RECORDS PROVIDED Block Start

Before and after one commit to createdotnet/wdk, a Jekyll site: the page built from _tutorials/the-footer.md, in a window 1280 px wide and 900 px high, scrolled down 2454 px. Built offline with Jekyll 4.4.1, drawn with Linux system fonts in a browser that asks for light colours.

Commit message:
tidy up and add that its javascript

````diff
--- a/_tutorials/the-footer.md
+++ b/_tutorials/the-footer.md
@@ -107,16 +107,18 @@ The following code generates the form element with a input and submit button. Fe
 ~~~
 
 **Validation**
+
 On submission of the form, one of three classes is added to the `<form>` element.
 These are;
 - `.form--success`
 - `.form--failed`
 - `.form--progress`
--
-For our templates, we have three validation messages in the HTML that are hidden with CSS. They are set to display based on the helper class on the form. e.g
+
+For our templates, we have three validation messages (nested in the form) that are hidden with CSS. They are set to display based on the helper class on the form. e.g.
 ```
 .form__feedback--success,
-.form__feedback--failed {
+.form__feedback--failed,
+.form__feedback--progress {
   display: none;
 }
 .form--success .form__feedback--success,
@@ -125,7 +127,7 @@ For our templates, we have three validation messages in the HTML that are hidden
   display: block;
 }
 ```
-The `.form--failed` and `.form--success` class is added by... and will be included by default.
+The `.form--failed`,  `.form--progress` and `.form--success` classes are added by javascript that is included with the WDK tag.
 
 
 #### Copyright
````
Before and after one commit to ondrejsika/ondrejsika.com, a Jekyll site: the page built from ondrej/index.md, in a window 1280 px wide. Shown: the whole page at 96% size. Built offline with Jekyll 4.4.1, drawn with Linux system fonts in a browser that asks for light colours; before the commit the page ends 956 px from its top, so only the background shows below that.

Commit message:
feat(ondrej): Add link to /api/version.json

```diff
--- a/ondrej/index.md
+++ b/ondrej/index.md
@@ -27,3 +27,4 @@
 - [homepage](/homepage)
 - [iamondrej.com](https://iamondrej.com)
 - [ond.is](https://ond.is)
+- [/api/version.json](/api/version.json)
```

RECORDS PROVIDED Block End

▸ EXERCISE DESCRIPTION: The entries above must be written out again exactly as they are.

▸ FINAL ANSWER:
Before and after one commit to createdotnet/wdk, a Jekyll site: the page built from _tutorials/the-footer.md, in a window 1280 px wide and 900 px high, scrolled down 2454 px. Built offline with Jekyll 4.4.1, drawn with Linux system fonts in a browser that asks for light colours.

Commit message:
tidy up and add that its javascript

````diff
--- a/_tutorials/the-footer.md
+++ b/_tutorials/the-footer.md
@@ -107,16 +107,18 @@ The following code generates the form element with a input and submit button. Fe
 ~~~
 
 **Validation**
+
 On submission of the form, one of three classes is added to the `<form>` element.
 These are;
 - `.form--success`
 - `.form--failed`
 - `.form--progress`
--
-For our templates, we have three validation messages in the HTML that are hidden with CSS. They are set to display based on the helper class on the form. e.g
+
+For our templates, we have three validation messages (nested in the form) that are hidden with CSS. They are set to display based on the helper class on the form. e.g.
 ```
 .form__feedback--success,
-.form__feedback--failed {
+.form__feedback--failed,
+.form__feedback--progress {
   display: none;
 }
 .form--success .form__feedback--success,
@@ -125,7 +127,7 @@ For our templates, we have three validation messages in the HTML that are hidden
   display: block;
 }
 ```
-The `.form--failed` and `.form--success` class is added by... and will be included by default.
+The `.form--failed`,  `.form--progress` and `.form--success` classes are added by javascript that is included with the WDK tag.
 
 
 #### Copyright
````
Before and after one commit to ondrejsika/ondrejsika.com, a Jekyll site: the page built from ondrej/index.md, in a window 1280 px wide. Shown: the whole page at 96% size. Built offline with Jekyll 4.4.1, drawn with Linux system fonts in a browser that asks for light colours; before the commit the page ends 956 px from its top, so only the background shows below that.

Commit message:
feat(ondrej): Add link to /api/version.json

```diff
--- a/ondrej/index.md
+++ b/ondrej/index.md
@@ -27,3 +27,4 @@
 - [homepage](/homepage)
 - [iamondrej.com](https://iamondrej.com)
 - [ond.is](https://ond.is)
+- [/api/version.json](/api/version.json)
```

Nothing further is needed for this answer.